Archaeological discoveries supply some information directly and indirectly for Dr Wenham’s exegesis. A study of ancient lampstands suggests Numbers 8 describes a type made late in the second millennium bc. Discovery of a copper snake at Timnah in a temple used during the twelfth century bc is, the author claims, ‘remarkable confirmation of the biblical story, or at least its origin in the wilderness period’ (p. 156). Illuminating as such discoveries may be, they do not, in fact, confirm the biblical story or its date of origin. All they can do is to show that the biblical account is feasible if set in that period. The reviewer does not accept that ‘there must be a connection between’ the Timnah serpent and the biblical story, nor that Moses took over Midianite ideas about tabernacle design, or vice versa. Striking similarities do not prove direct connection. The tabernacle, at least, has Egyptian analogues which are more compelling. Archaeological evidence always needs to be treated with caution, it rarely gives conclusive proof of anything by itself. One discovery which came into prominence too late for Dr Wenham to use, but is worth noting, is the text about Balaam from Tell Deir ‘Alla in the Jordan valley. Written on the plaster of a wall about 700 bc, this fragmentary narrative in a local dialect and in Aramaic script tells of visions the seer Balaam was given at night by the gods and reported to the people. This does not prove Balaam existed, but it does prove that he was a figure known to some people in the area of Israel during the Monarchy. It underlines the remarkable scene of a pagan prophet hired by a pagan king blessing God’s chosen people as they stand at the edge of the promised land (cf. p. 169). It is a reminder of the enormous quantity of ancient traditions that have perished, heightening appreciation for the survival of the Iraselite ones collected in the Old Testament.

Dr Wenham serves his readers well in linking Numbers with other parts of the Old Testament in quotation and reminiscence. Thus he gives weight to the solidarity of the Canon. One escaped him, the law permitting late celebration of Passover is seen in action in 2 Chronicles 30:2, 3.

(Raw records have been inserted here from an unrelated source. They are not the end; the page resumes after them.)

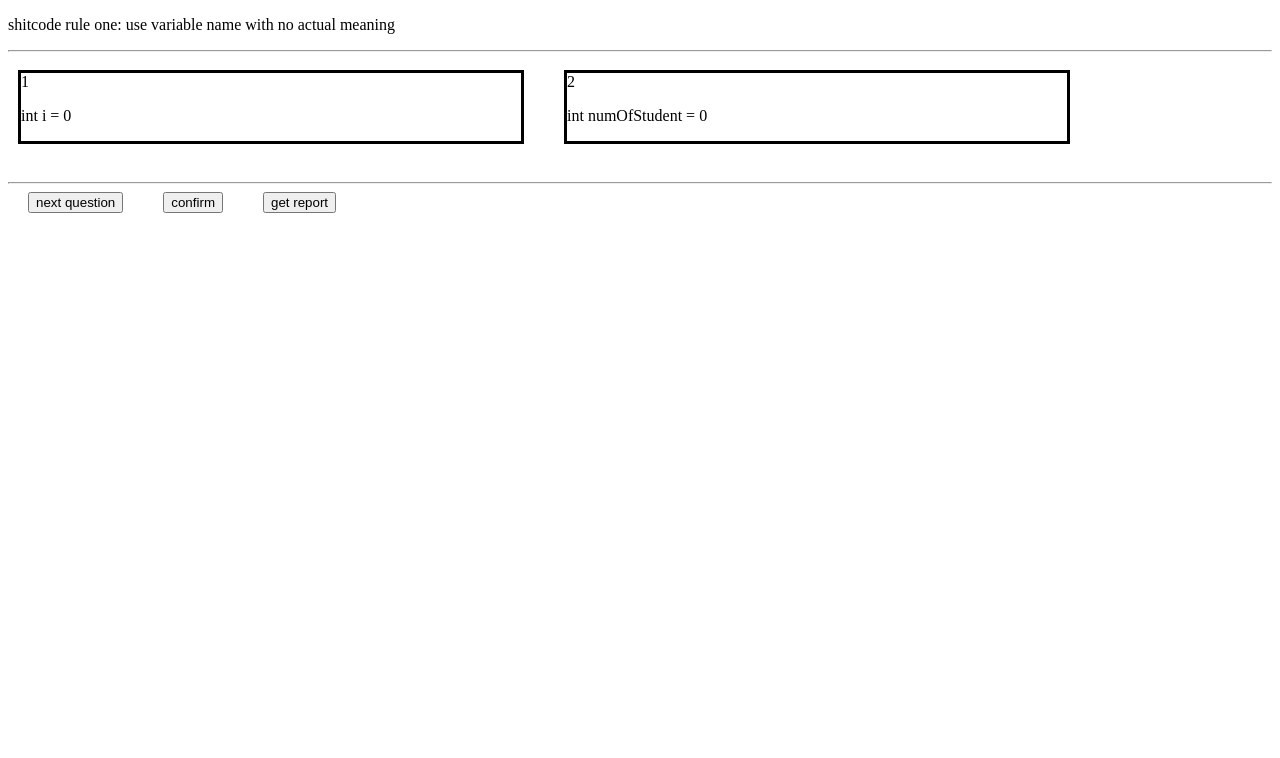
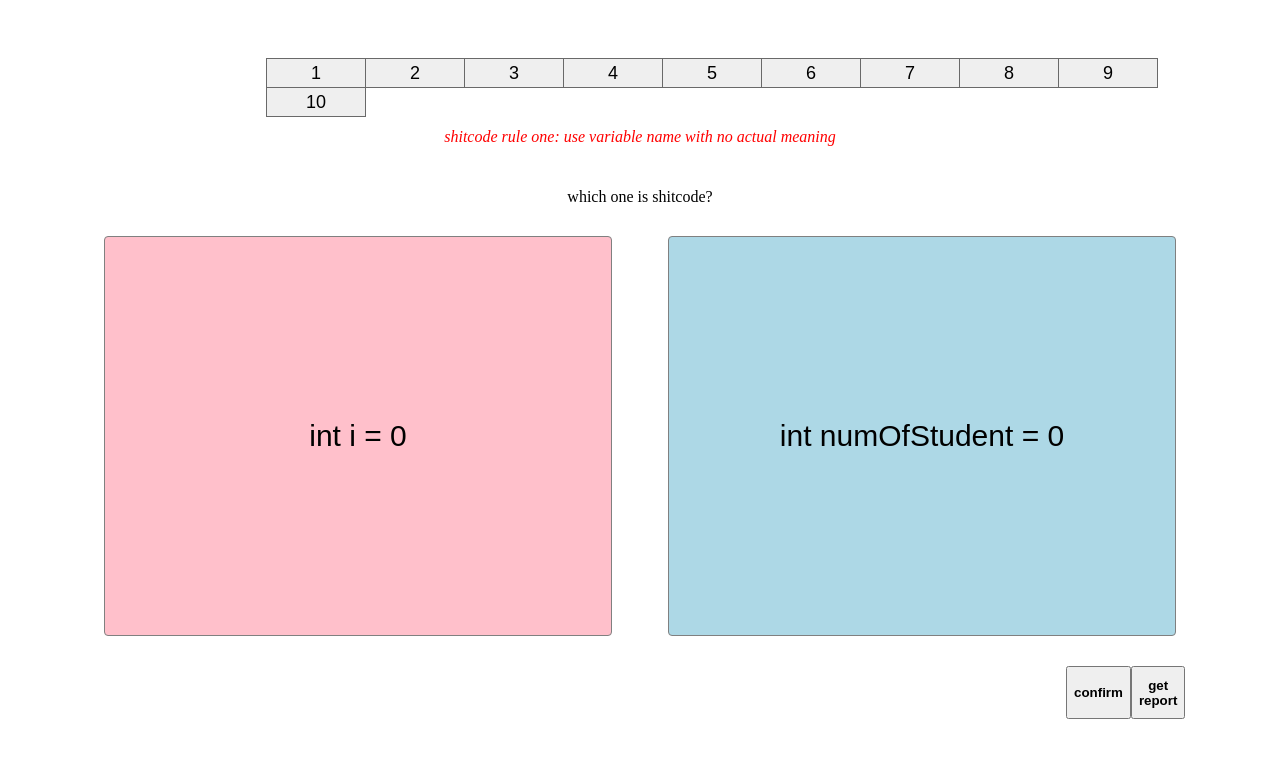
Before and after one commit to xiangzhennan/shitcode-web, an Angular app in the folder shitcode/: page /question in a window 1280 px wide. Shown: the top 758 px of the page. Built offline with nearby package versions, Linux system fonts and the light colour scheme.

Commit message:
question component

```diff
--- a/shitcode/angular.json
+++ b/shitcode/angular.json
@@ -1,5 +1,8 @@
 {
   "$schema": "./node_modules/@angular/cli/lib/config/schema.json",
+  "cli": {
+    "analytics": "2738dfb8-a710-4461-8865-6f71f7945126"
+  },
   "version": 1,
   "newProjectRoot": "projects",
   "projects": {
--- a/shitcode/src/app/app-routing.module.ts
+++ b/shitcode/src/app/app-routing.module.ts
@@ -5,9 +5,10 @@ import {ReportComponent} from './components/report/report.component';
 import {QuestionComponent} from './components/question/question.component';
 
 const routes: Routes = [
+  {path:'welcome',component:WelcomeComponent},
   {path: 'question', component: QuestionComponent},
   {path: 'report', component: ReportComponent},
-  {path: '**', component: WelcomeComponent}
+  {path: '**', redirectTo: 'welcome'},
 ];
 
 @NgModule({
--- a/shitcode/src/app/app.module.ts
+++ b/shitcode/src/app/app.module.ts
@@ -1,5 +1,8 @@
+
 import { NgModule } from '@angular/core';
+
 import { BrowserModule } from '@angular/platform-browser';
+
 import {HttpClientModule} from '@angular/common/http';
 import {DataService} from './data.service';
 
@@ -8,6 +11,7 @@ import { AppComponent } from './app.component';
 import { WelcomeComponent } from './components/welcome/welcome.component';
 import { QuestionComponent } from './components/question/question.component';
 import { ReportComponent } from './components/report/report.component';
+
 
 @NgModule({
   declarations: [
--- a/shitcode/src/app/components/question/question.component.css
+++ b/shitcode/src/app/components/question/question.component.css
@@ -1,10 +1,127 @@
-.questionContent{
-  width: 500px;
-  display: inline-block;
-  border: solid;
-  margin: 10px 30px 30px 10px;
+body{
+  padding: 50px;
+  background-repeat: no-repeat;
+  position: relative;
 }
-button{
-  margin-left: 20px;
-  margin-right: 20px;
+
+.nav{
+  width: 100%;
+  height: 30px;
+  margin: 0 auto;
+  position: relative;
 }
+
+.navBox{
+  margin-left: 200px;
+}
+
+.navButton{
+  width: 100px;
+  height: 30px;
+  text-align: center;
+  font-size: 18px;
+  color:black;
+  margin: 0 -1px -1px 0;
+  border:1px solid dimgrey;
+  float: left;
+}
+
+.navButton:hover{
+  box-shadow: 0 1px grey;
+}
+
+p{
+  text-align: center;
+}
+
+.principle{
+  margin: 40px auto;
+  font-style: italic;
+  color:red;
+  height: 20px;
+  clear:both;
+}
+
+.realPrinciple{
+  font-style: italic;
+  color:green;
+  height: 20px;
+  transition: all 1s ease-out 0.5s;
+}
+
+.container{
+  max-width: 1400px;
+  height: 400px;
+  margin: 20px auto;
+  padding: 10px 10px;
+  display: flex;
+  align-items: center;
+  justify-content: space-around;
+}
+
+.question{
+  width:45%;
+  height: 400px;
+  padding: 10px 10px;
+  font-size: 30px;
+  outline: none;
+  position: relative;
+  border:1px solid grey;
+  border-radius: 4px;
+  box-sizing: border-box;
+}
+
+.left{
+  background-color: pink;
+  float:left
+}
+
+.right{
+  background-color: lightblue;
+  float: right;
+}
+
+.left:hover{
+  box-shadow:0 5px 5px pink;
+}
+
+.right:hover{
+  box-shadow: 0 5px 5px lightblue;
+}
+
+.footer{
+  display: flex;
+  align-items: center;
+  justify-content: space-around;
+}
+
+.report{
+  width:100px;
+  height: 4em;
+  color: black;
+  font-weight: bold;
+  float: right;
+  margin-right: 100px;
+}
+
+.confirm{
+  width:100px;
+  height: 4em;
+  font-weight: bold;
+  color: black;
+  margin-left: 1000px;
+}
+
+.report:hover{
+  background-color: #4cc9f0;
+  -webkit-box-shadow: 10px 10px 99px 6px rgba(76,201,240,1);
+  -moz-box-shadow: 10px 10px 99px 6px rgba(76,201,240,1);
+  box-shadow: 10px 10px 99px 6px rgba(76,201,240,1);
+}
+
+.confirm:hover{
+  background-color: #f038ff;
+  -webkit-box-shadow: 10px 10px 99px 6px rgba(240,56,255,1);
+  -moz-box-shadow: 10px 10px 99px 6px rgba(240,56,255,1);
+  box-shadow: 10px 10px 99px 6px rgba(240,56,255,1);
+}
--- a/shitcode/src/app/components/question/question.component.html
+++ b/shitcode/src/app/components/question/question.component.html
@@ -1,17 +1,24 @@
-<p id="principle">{{data.principle}}</p>
-<hr>
+<head>
+  <meta charset="UTF-8">
+  <title>shitcode tutorial</title>
+  <link rel="stylesheet" type="text/css" href="question.component.css">
+</head>
+<body>
+  <div class="nav">
+    <div class="navBox" *ngFor="let questionId of questionIDArray">
+        <button type="button" class="navButton" id="questionID" (click)="jumpTo(questionId)">{{questionId}}</button>
+    </div>
+  </div>
+  <p class="principle" >{{data.principle}}</p>
+  <p class="realPrinciple" [hidden]="!flag">{{data.realPrinciple}}</p>
+  <p>which one is shitcode?</p>
+  <div class="container">
+    <button class="question left" type="button" (click)="chooseLeft()">{{data.options[0].content}}</button>
+    <button class="question right" type="button" (click)="chooseRight()">{{data.options[1].content}}</button>
+  </div>
 
-<div>
-
-  <span *ngFor="let item of data.options" class = "questionContent">
-    {{item.optionId}}
-
-    <p>{{item.content}}</p>
-  </span>
-
-  <hr>
-
-  <button type="button" routerLink="/question" (click)="getNextQuestion()">next question</button>
-  <button type="button" (click)="checkAnswer()">confirm</button>
-  <button type="button" routerLink="/report">get report</button>
-</div>
+  <div class="footer">
+    <button class="confirm" type="button" (click)="getNextQuestion()">confirm</button>
+    <button class="report" type="button" (click)="getReport()">get report</button>
+  </div>
+</body>
--- a/shitcode/src/app/components/question/question.component.ts
+++ b/shitcode/src/app/components/question/question.component.ts
@@ -1,5 +1,7 @@
 import { Component, OnInit } from '@angular/core';
 import {DataService} from '../../data.service';
+import {Router} from '@angular/router'
+import {HttpClient,HttpHeaders} from "@angular/common/http";
 
 @Component({
   selector: 'app-question',
@@ -7,7 +9,7 @@ import {DataService} from '../../data.service';
   styleUrls: ['./question.component.css']
 })
 export class QuestionComponent implements OnInit {
-  public data: any =  {
+  public data:any= {
       questionId: 1,
       principle: 'shitcode rule one: use variable name with no actual meaning',
       realPrinciple: 'coding rule one: use variable with valid meaning',
@@ -23,29 +25,92 @@ export class QuestionComponent implements OnInit {
       historyAnswerNum: 10
     };
 
-  constructor( private dataService: DataService) { }
+  public questionIDArray:number[]=[1,2,3,4,5,6,7,8,9,10];
+  public flag:boolean = false;
+  public selectedOption:number = -1;
+  public answerStatus:string[] = ['notAnswered','notAnswered','notAnswered','notAnswered','notAnswered',
+    'notAnswered','notAnswered','notAnswered','notAnswered','notAnswered',];
+
+  constructor( private dataService: DataService,public router:Router,public http:HttpClient) {
+
+  }
 
   ngOnInit(): void {
+    let answers:any = localStorage.getItem('answers');
+    if(answers){
+      this.answerStatus = JSON.parse(answers);
+      this.flag = this.answerStatus[this.data.questionId - 1] != "notAnswered";
+      for(let i:number=0;i<10;i++){
+        let navBox:any = document.getElementById(""+(i+1));
+        if(this.answerStatus[i] == 'true'){
+          navBox.style.backgroundColor = 'green';
+        }
+        else if(this.answerStatus[i] == 'false'){
+          navBox.style.backgroundColor = 'red';
+        }
+      }
+    }
+  }
+
+  chooseLeft(){
+    this.selectedOption = 1;
+  }
+
+  chooseRight(){
+    this.selectedOption = 2;
+  }
+
+  jumpTo(id:number){
+    setTimeout(()=> {
+        this.dataService.getAll(id).subscribe(
+          data => {
+            this.data = data;
+            console.log(data);
+          },
+          error => {
+            console.log(error);
+          }
+        )},2000);
   }
 
   getNextQuestion(): void {
-    this.dataService.getAll(2).subscribe(
-      data => {
-        this.data = data;
-        console.log(data);
-      },
-      error => {
-        console.log(error);
-      }
-    );
+    if(this.selectedOption==-1){
+      alert("please choose an answer!");
+      return;
+    }
+    let principle:any = document.getElementById("principle");
+    principle.style.textDecoration = "line-through";
+    this.flag = true;
+    this.checkAnswer();
+    if(this.data.questionId==10){
+      alert("there is no more question, go back to review your answer or get your report now!");
+      return;
+    }
+    this.jumpTo(this.data.questionId+1);
   }
+
+  getReport(){
+    alert("thanks for answer!");
+    const httpOptions = {headers: new HttpHeaders({'Content-type':'application/json'})};
+    let api = this.dataService.server;
+    this.http.post(api,localStorage.getItem('answers'),httpOptions);
+    this.router.navigate(['/report']);
+  }
+
 
   // tslint:disable-next-line:typedef
   checkAnswer() {
-    alert('thanks for answer');
-    const elementById = document.getElementById('principle');
-    if (elementById != null){
-      elementById.innerHTML = this.data.realPrinciple;
+    let color:string;
+    if(this.selectedOption == this.data.correctId){
+      color = 'green';
+      this.answerStatus[this.data.questionId-1] = 'true';
     }
+    else{
+      color = 'red';
+      this.answerStatus[this.data.questionId-1] = 'false';
+    }
+    localStorage.setItem('answers',JSON.stringify(this.answerStatus));
+    let navBox:any = document.getElementById(""+this.data.questionId);
+    navBox.style.backgroundColor = color;
   }
 }
--- a/shitcode/src/app/data.service.ts
+++ b/shitcode/src/app/data.service.ts
@@ -9,14 +9,14 @@ import { map, filter, switchMap } from 'rxjs/operators';
 })
 export class DataService {
 
-  private REST_API_SERVER = 'http://localhost:3000/api/question?id=';
+  public server = 'http://localhost:3000/api/question?id=';
 
   constructor(private httpClient: HttpClient) { }
 
 
   // tslint:disable-next-line:typedef
   public getAll(id: number){
-    const url = this.REST_API_SERVER + id;
+    const url = this.server + id;
     return this.httpClient.get(url);
   }
 }
```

No-one who reads Numbers for spiritual instruction or for academic study can afford to ignore the Tyndale Old Testament Commentary of Numbers by Gordon Wenham.

A. R. Millard

University of Liverpool